The research showed that in Armenia, unlike developed countries in the West, COVID-19 did not create food shortage problems. This was particularly due to the fact that consumption in Armenia decreased during COVID-19 as the purchasing power of the population declined. Also, most shops in Armenia are small and have limited infrastructure and hence, small stockpiles of inventory. This in turn forces shops to replenish their stockpiles frequently, but in small quantities. The frequent replenishment of inventory, albeit in small amounts, gives flexibility to traders to quickly react and adapt to consumer demand changes.
This finding should not be interpreted that Armenia does not have a food security vulnerability. Armenia's main vulnerability is in its supply system, which is not diversified and depends on a handful of countries. Changes in prices of raw materials and products in those countries affect the prices in Armenia. Thus, food security vulnerabilities in Armenia are manifested in terms of price volatility rather than product deficit.
The analysis also revealed that food security policy in Armenia is also limited and has narrow conceptualization of food security. Namely, food security is conceptualized within only agriculture. Meanwhile, vulnerabilities of food security in Armenia are related to the development of other sectors of the economy. For example to ensure sound infrastructure it is important to have water reservoirs, irrigation system, food refrigeration systems, transportation systems, packaging and marketing, etc. Many sectors of the economy contribute to the food production value chain, and food security is inevitably linked to the development of several sectors of the economy in Armenia.

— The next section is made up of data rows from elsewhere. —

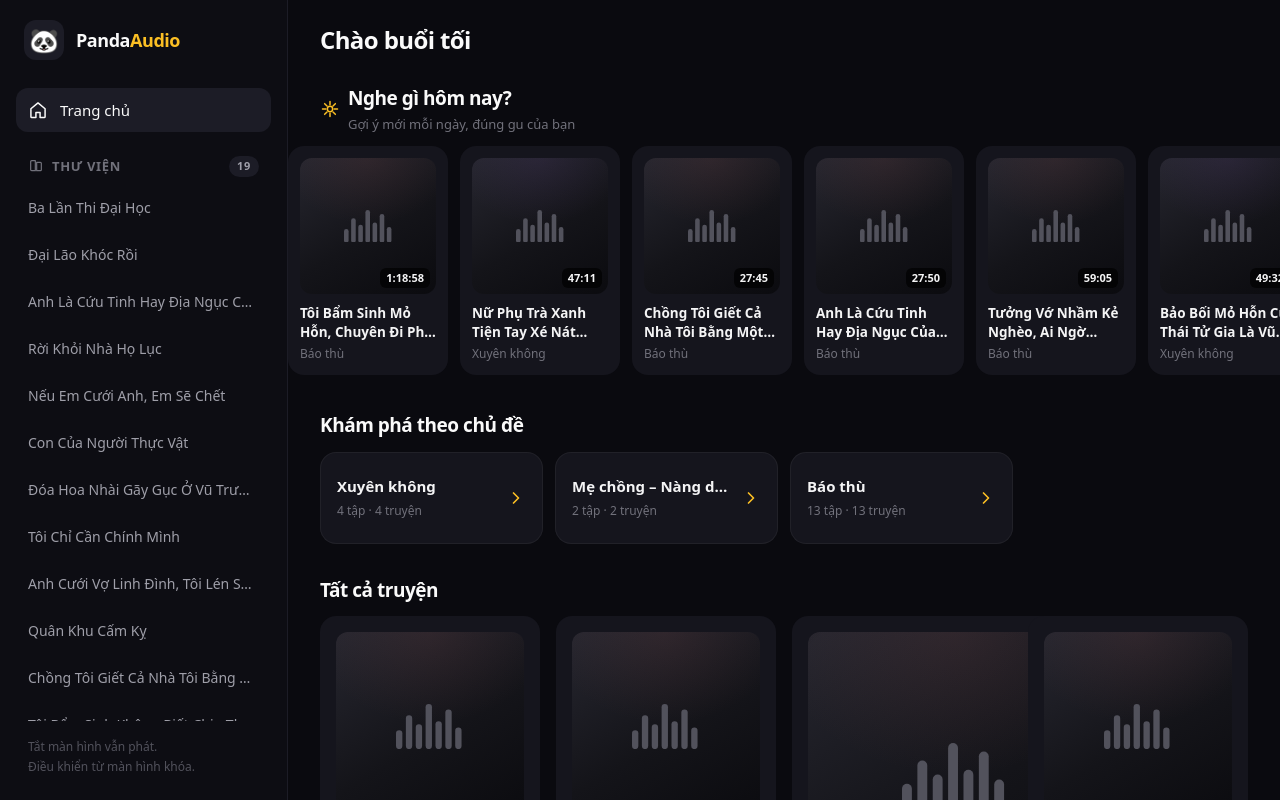
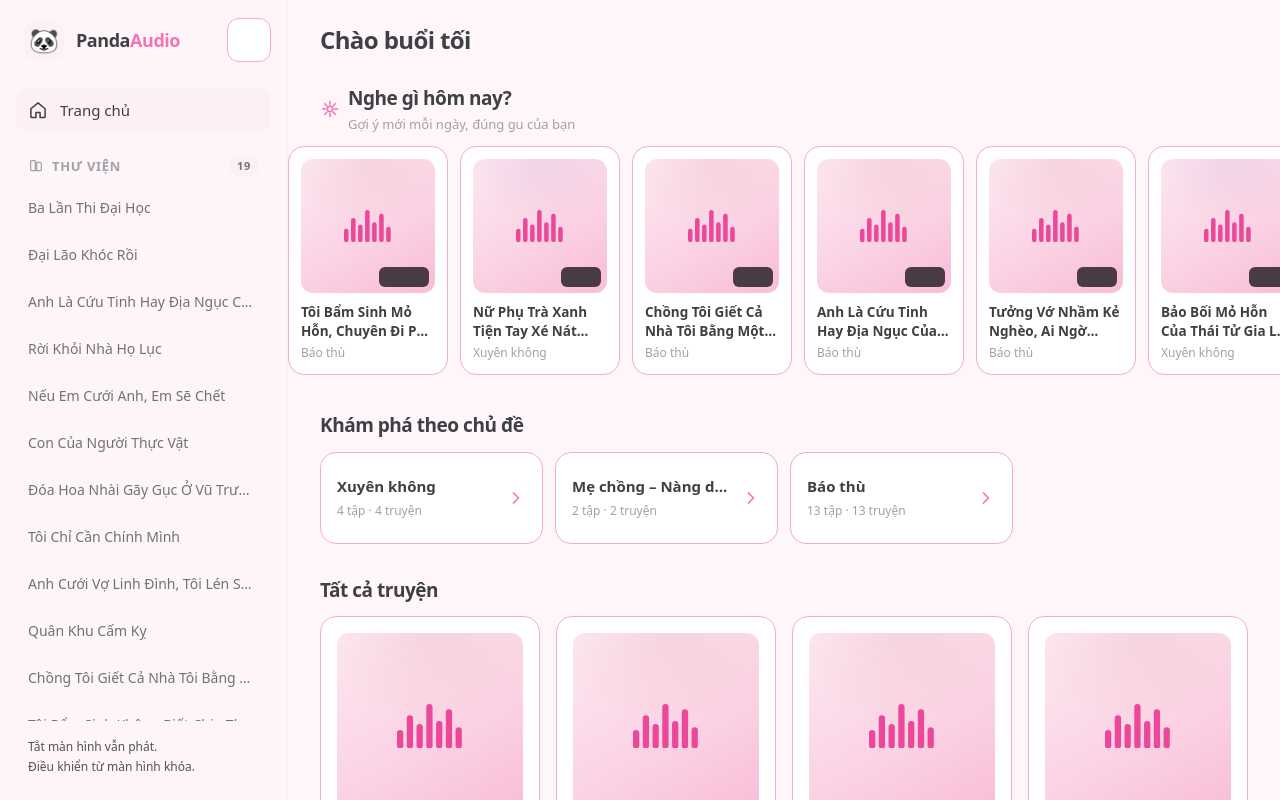
Before and after one commit to MrPanda1609/PandaAudio, a React (Vite) app: page / in a window 1280 px wide. Built offline with nearby package versions, Linux system fonts and the light colour scheme.

Commit message:
theme trang hong

```diff
--- a/src/App.tsx
+++ b/src/App.tsx
@@ -9,6 +9,7 @@ import { MiniPlayer } from './components/MiniPlayer';
 import { FullPlayer } from './components/FullPlayer';
 import { EmptyState } from './components/EmptyState';
 import { IconLibrary } from './components/Icons';
+import { ThemeToggle } from './components/ThemeToggle';
 
 type View = { type: 'home' } | { type: 'story'; id: string } | { type: 'category'; name: string };
 
@@ -33,7 +34,35 @@ export default function App() {
   const { episodes, libraryLoaded, current, fullOpen, setFullOpen } = usePlayer();
   const [view, setView] = useState<View>({ type: 'home' });
   const [mobileNav, setMobileNav] = useState(false);
+  // Theme trắng hồng là mặc định mỗi khi mở web; nhớ lựa chọn của user
+  const [theme, setTheme] = useState<'light' | 'dark'>(() => {
+    try {
+      return localStorage.getItem('panda-theme') === 'dark' ? 'dark' : 'light';
+    } catch {
+      return 'light';
+    }
+  });
   const mainRef = useRef<HTMLElement>(null);
+
+  useEffect(() => {
+    if (theme === 'dark') {
+      document.documentElement.dataset.theme = 'dark';
+    } else {
+      document.documentElement.removeAttribute('data-theme');
+    }
+    try {
+      localStorage.setItem('panda-theme', theme);
+    } catch {
+      /* bỏ qua */
+    }
+  }, [theme]);
+
+  const toggleTheme = () => {
+    // bật hiệu ứng chuyển màu mượt trong lúc đổi theme
+    document.documentElement.classList.add('theme-anim');
+    setTheme((t) => (t === 'light' ? 'dark' : 'light'));
+    setTimeout(() => document.documentElement.classList.remove('theme-anim'), 450);
+  };
 
   const stories = useMemo(() => groupStories(episodes), [episodes]);
   const continueList = useMemo(
@@ -81,6 +110,8 @@ export default function App() {
         onSelectStory={openStory}
         mobileOpen={mobileNav}
         onCloseMobile={() => setMobileNav(false)}
+        theme={theme}
+        onToggleTheme={toggleTheme}
       />
 
       <div className="flex min-w-0 flex-1 flex-col">
@@ -99,6 +130,9 @@ export default function App() {
               Panda<span className="text-brand-400">Audio</span>
             </span>
           </button>
+          <div className="ml-auto">
+            <ThemeToggle theme={theme} onToggle={toggleTheme} className="h-10 w-10" />
+          </div>
         </header>
 
         <main ref={mainRef} className="flex-1 overflow-y-auto pb-32">
--- a/src/components/CategoryView.tsx
+++ b/src/components/CategoryView.tsx
@@ -28,11 +28,11 @@ export function CategoryView({ name, episodes, onBack, onSelectStory }: Props) {
         Chủ đề
       </button>
 
-      <div className="overflow-hidden rounded-3xl border border-white/5 bg-ink-850 p-5 sm:p-7">
+      <div className="overflow-hidden rounded-3xl border border-cardborder bg-ink-850 p-5 sm:p-7">
         <p className="text-[12px] font-semibold uppercase tracking-[0.18em] text-white/70">
           Chủ đề
         </p>
-        <h1 className="mt-1 text-[26px] font-extrabold tracking-tight text-white sm:text-3xl">
+        <h1 className="mt-1 text-[26px] font-extrabold tracking-tight text-zinc-100 sm:text-3xl">
           {name}
         </h1>
         <p className="mt-2 text-[13px] text-white/75">
--- a/src/components/HomeView.tsx
+++ b/src/components/HomeView.tsx
@@ -44,7 +44,7 @@ function PickCard({ episode }: { episode: Episode }) {
   return (
     <button
       onClick={() => playEpisode(episode)}
-      className="w-40 shrink-0 snap-start rounded-2xl bg-ink-850 p-3 text-left transition-colors active:bg-ink-800"
+      className="w-40 shrink-0 snap-start rounded-2xl border border-cardborder bg-ink-850 p-3 text-left transition-colors active:bg-ink-800"
     >
       <div className="relative">
         <StoryArt storyId={episode.storyId} category={episode.category} className="aspect-square w-full" rounded="rounded-xl" />
@@ -75,7 +75,7 @@ function CategoryCard({ cat, onOpen }: { cat: CategoryInfo; onOpen: () => void }
   return (
     <button
       onClick={onOpen}
-      className="flex min-h-[92px] items-center justify-between gap-2 overflow-hidden rounded-2xl border border-white/5 bg-ink-850 p-4 text-left transition-transform active:scale-[0.98]"
+      className="flex min-h-[92px] items-center justify-between gap-2 overflow-hidden rounded-2xl border border-cardborder bg-ink-850 p-4 text-left transition-transform active:scale-[0.98]"
     >
       <span className="min-w-0">
         <span className="block truncate text-[15px] font-bold text-zinc-100">{cat.name}</span>
@@ -134,7 +134,7 @@ export function HomeView({
                 <button
                   key={episode.id}
                   onClick={() => playEpisode(episode)}
-                  className="flex min-h-[76px] items-center gap-3 rounded-2xl bg-ink-850 p-3 text-left transition-colors active:bg-ink-800"
+                  className="flex min-h-[76px] items-center gap-3 rounded-2xl border border-cardborder bg-ink-850 p-3 text-left transition-colors active:bg-ink-800"
                 >
                   <StoryArt storyId={episode.storyId} category={episode.category} className="h-14 w-14" minimal />
                   <div className="min-w-0 flex-1">
--- a/src/components/Sidebar.tsx
+++ b/src/components/Sidebar.tsx
@@ -1,5 +1,6 @@
 import type { Story } from '../types';
 import { IconHome, IconLibrary, IconClose } from './Icons';
+import { ThemeToggle } from './ThemeToggle';
 
 interface Props {
   stories: Story[];
@@ -8,19 +9,24 @@ interface Props {
   onSelectStory: (storyId: string) => void;
   mobileOpen: boolean;
   onCloseMobile: () => void;
+  theme: 'light' | 'dark';
+  onToggleTheme: () => void;
 }
 
-function NavContent({ stories, activeView, onHome, onSelectStory }: Omit<Props, 'mobileOpen' | 'onCloseMobile'>) {
+function NavContent({ stories, activeView, onHome, onSelectStory, theme, onToggleTheme }: Omit<Props, 'mobileOpen' | 'onCloseMobile'>) {
   return (
     <div className="flex h-full flex-col">
-      <button onClick={onHome} className="flex items-center gap-3 px-2 py-1 text-left">
-        <span className="flex h-10 w-10 items-center justify-center rounded-xl bg-ink-800">
-          <span role="img" aria-label="PandaAudio" className="text-[24px] leading-none">🐼</span>
-        </span>
-        <span className="text-lg font-bold tracking-tight text-zinc-50">
-          Panda<span className="text-brand-400">Audio</span>
-        </span>
-      </button>
+      <div className="flex items-center gap-3">
+        <button onClick={onHome} className="flex min-w-0 flex-1 items-center gap-3 px-2 py-1 text-left">
+          <span className="flex h-10 w-10 shrink-0 items-center justify-center rounded-xl bg-ink-800">
+            <span role="img" aria-label="PandaAudio" className="text-[24px] leading-none">🐼</span>
+          </span>
+          <span className="truncate text-lg font-bold tracking-tight text-zinc-50">
+            Panda<span className="text-brand-400">Audio</span>
+          </span>
+        </button>
+        <ThemeToggle theme={theme} onToggle={onToggleTheme} className="h-10 w-10 shrink-0" />
+      </div>
 
       <nav className="mt-6 flex flex-col gap-1">
         <button
--- a/src/components/StoryArt.tsx
+++ b/src/components/StoryArt.tsx
@@ -14,7 +14,7 @@ const BARS = [0.42, 0.75, 0.55, 1, 0.62, 0.88, 0.48];
 /** Motif sóng âm trừu tượng — dùng cho artwork và empty state. */
 export function ArtMark({ className = 'w-10' }: { className?: string }) {
   return (
-    <svg viewBox="0 0 48 32" className={`text-zinc-600 ${className}`} fill="currentColor" aria-hidden>
+    <svg viewBox="0 0 48 32" className={className} style={{ color: 'var(--art-bars)' }} fill="currentColor" aria-hidden>
       {BARS.map((h, i) => (
         <rect key={i} x={i * 7} y={32 - h * 32} width={4.5} height={h * 32} rx={2.25} />
       ))}
@@ -23,8 +23,8 @@ export function ArtMark({ className = 'w-10' }: { className?: string }) {
 }
 
 /**
- * Artwork "đen + 1 màu": nền đen thống nhất cho mọi truyện, chỉ pha một chút
- * tông theo chủ đề ở mức rất nhẹ + motif sóng âm trừu tượng.
+ * Artwork theo theme: theme sáng = nền hồng nhạt, theme tối = nền đen.
+ * Chỉ pha một chút tông theo chủ đề ở mức rất nhẹ.
  * Không còn mặt gấu nhìn chằm chằm trên card.
  */
 export function StoryArt({ storyId, category, className = 'h-12 w-12', rounded = 'rounded-xl', minimal = false }: Props) {
@@ -32,10 +32,10 @@ export function StoryArt({ storyId, category, className = 'h-12 w-12', rounded =
   return (
     <div
       className={`relative flex shrink-0 items-center justify-center overflow-hidden ${rounded} ${className}`}
-      style={{ background: 'linear-gradient(150deg, #26262f 0%, #141419 55%, #0b0b0f 100%)' }}
+      style={{ background: 'linear-gradient(150deg, var(--art-from) 0%, var(--art-mid) 55%, var(--art-to) 100%)' }}
       aria-hidden
     >
-      {/* ánh tông theo chủ đề — rất nhẹ, giữ tổng thể đen */}
+      {/* ánh tông theo chủ đề — rất nhẹ */}
       <div
         className="absolute inset-0"
         style={{ background: `radial-gradient(90% 70% at 50% 0%, hsl(${hue} 45% 55% / 0.10), transparent 70%)` }}
@@ -44,7 +44,7 @@ export function StoryArt({ storyId, category, className = 'h-12 w-12', rounded =
       {/* vignette cho chiều sâu */}
       <div
         className="absolute inset-0"
-        style={{ background: 'radial-gradient(120% 120% at 50% 50%, transparent 55%, rgb(0 0 0 / 0.45) 100%)' }}
+        style={{ background: 'radial-gradient(120% 120% at 50% 50%, transparent 60%, var(--art-vignette) 100%)' }}
       />
     </div>
   );
--- a/src/components/StoryCard.tsx
+++ b/src/components/StoryCard.tsx
@@ -21,7 +21,7 @@ export function StoryCard({ story, onOpen }: Props) {
   return (
     <button
       onClick={() => onOpen(story.id)}
-      className="group flex flex-col gap-3 rounded-2xl bg-ink-850 p-4 text-left transition-all duration-200 hover:-translate-y-0.5 hover:bg-ink-800 focus-visible:outline-2 focus-visible:outline-brand-400"
+      className="group flex w-full flex-col gap-3 rounded-2xl border border-cardborder bg-ink-850 p-4 text-left transition-all duration-200 hover:-translate-y-0.5 hover:bg-ink-800 focus-visible:outline-2 focus-visible:outline-brand-400"
     >
       <div className="relative">
         <StoryArt storyId={story.id} category={story.episodes[0]?.category} className="aspect-square w-full" rounded="rounded-xl" />
--- /dev/null
+++ b/src/components/ThemeToggle.tsx
@@ -0,0 +1,27 @@
+interface Props {
+  theme: 'light' | 'dark';
+  onToggle: () => void;
+  className?: string;
+}
+
+/** Nút chuyển theme trắng hồng ↔ đen hổ phách, có hiệu ứng chuyển mượt. */
+export function ThemeToggle({ theme, onToggle, className = '' }: Props) {
+  const isLight = theme === 'light';
+  return (
+    <button
+      onClick={onToggle}
+      aria-label={isLight ? 'Chuyển sang theme tối' : 'Chuyển sang theme sáng'}
+      title={isLight ? 'Chuyển sang theme tối' : 'Chuyển sang theme sáng'}
+      className={`flex h-11 w-11 items-center justify-center rounded-xl border border-cardborder bg-ink-850 text-[20px] leading-none transition-all duration-300 hover:scale-105 active:scale-95 ${className}`}
+    >
+      <span
+        key={theme}
+        className="inline-block animate-pop"
+        role="img"
+        aria-hidden
+      >
+        {isLight ? '🌙' : '🌸'}
+      </span>
+    </button>
+  );
+}
--- a/src/index.css
+++ b/src/index.css
@@ -3,18 +3,6 @@
 @theme {
   --font-sans: ui-sans-serif, system-ui, -apple-system, "Segoe UI", Roboto,
     "Helvetica Neue", Arial, "Noto Sans", sans-serif;
-
-  --color-ink-950: #0a0a0f;
-  --color-ink-900: #101016;
-  --color-ink-850: #15151d;
-  --color-ink-800: #1c1c26;
-  --color-ink-700: #2b2b3a;
-  --color-ink-600: #3d3d52;
-
-  --color-brand-300: #fcd34d;
-  --color-brand-400: #fbbf24;
-  --color-brand-500: #f59e0b;
-  --color-brand-600: #d97706;
 
   --animate-fade-up: fade-up 0.45s cubic-bezier(0.22, 1, 0.36, 1) both;
   --animate-slide-up: slide-up 0.38s cubic-bezier(0.22, 1, 0.36, 1) both;
@@ -40,10 +28,87 @@
 }
 
 html, body {
-  background: var(--color-ink-950);
-  color: #f4f4f5;
+  background: var(--bg-page);
+  color: var(--text-1);
   -webkit-tap-highlight-color: transparent;
   overscroll-behavior-y: none;
+}
+
+/* ——— Hệ theme: trắng hồng (mặc định) / đen hổ phách ———
+   Màu ink/zinc/brand được ánh xạ qua biến nên toàn app đổi theme tự động. */
+:root {
+  --bg-page: #fef6f9;
+  --bg-card: #ffffff;
+  --bg-hover: #fdf0f5;
+  --bg-track: #fbdcee;
+  --bg-track2: #f3c6dc;
+  --text-1: #3f3f46;
+  --text-2: #71717a;
+  --text-3: #a1a1aa;
+  --accent-3: #f9a8d4;
+  --accent-4: #f472b6;
+  --accent-5: #ec4899;
+  --accent-6: #db2777;
+  --card-border: #f9a8d4;
+  --art-from: #fde9f2;
+  --art-mid: #fbd3e4;
+  --art-to: #f9bcd7;
+  --art-bars: #ec4899;
+  --art-vignette: rgb(219 39 119 / 0.14);
+  color-scheme: light;
+}
+
+[data-theme="dark"] {
+  --bg-page: #0a0a0f;
+  --bg-card: #15151d;
+  --bg-hover: #1c1c26;
+  --bg-track: #2b2b3a;
+  --bg-track2: #3d3d52;
+  --text-1: #f4f4f5;
+  --text-2: #a1a1aa;
+  --text-3: #71717a;
+  --accent-3: #fcd34d;
+  --accent-4: #fbbf24;
+  --accent-5: #f59e0b;
+  --accent-6: #d97706;
+  --card-border: transparent;
+  --art-from: #26262f;
+  --art-mid: #141419;
+  --art-to: #0b0b0f;
+  --art-bars: #52525b;
+  --art-vignette: rgb(0 0 0 / 0.45);
+  color-scheme: dark;
+}
+
+@theme inline {
+  --color-ink-950: var(--bg-page);
+  --color-ink-900: var(--bg-page);
+  --color-ink-850: var(--bg-card);
+  --color-ink-800: var(--bg-hover);
+  --color-ink-700: var(--bg-track);
+  --color-ink-600: var(--bg-track2);
+
+  --color-zinc-50: var(--text-1);
+  --color-zinc-100: var(--text-1);
+  --color-zinc-200: var(--text-2);
+  --color-zinc-300: var(--text-2);
+  --color-zinc-400: var(--text-2);
+  --color-zinc-500: var(--text-3);
+
+  --color-brand-300: var(--accent-3);
+  --color-brand-400: var(--accent-4);
+  --color-brand-500: var(--accent-5);
+  --color-brand-600: var(--accent-6);
+
+  --color-cardborder: var(--card-border);
+}
+
+/* Chuyển theme mượt — chỉ bật trong lúc bấm nút đổi theme */
+.theme-anim,
+.theme-anim *,
+.theme-anim *::before,
+.theme-anim *::after {
+  transition: background-color 0.35s ease, border-color 0.35s ease, color 0.35s ease !important;
 }
 
 body {
```
Also changed, not shown: src/components/Waveform.tsx (+5 -2 lines).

Therefore, food security policy is a cornerstone that links other sectors of the economy and around which many economic sectors can be linked to develop. Thus, in order to develop food security in Armenia, food security policy must be conceptualized as to how to develop food security in Armenia so that it also includes and develops other sectors of the Armenian economy.
PUBLICATIONS FROM THIS ASSESSMENT:
- Assessment of Food Security System of Armenia: Market Functionality and Supply Chain Dynamics. Summer, 2020.
- Assessment of Food Security System of Armenia: Market Functionality and Supply Chain Dynamics. Summer and Autumn Seasons, 2020.
- Assessment of Food Security System of Armenia: Market Functionality and Supply Chain Dynamics. Summer, Autumn and Winter Seasons 2020-2021.
- Food Security System in Armenia: Policy over Years, Market Functionality, Supply Chains. December, 2020.
- Food Security in Marzes of Armenia. May, 2021.
- Food Security and One Year of COVID-19 in Armenia: Market Functionality and Supply Chain Dynamics. June, 2021.
- Overview of Armenia’s Food Security Policy and Action Plans, 1991-2021. June, 2021.
- The Strategy on Main Directions Ensuring the Economic Development of the Agricultural Sector of Armenia for 2020-2030. June, 2021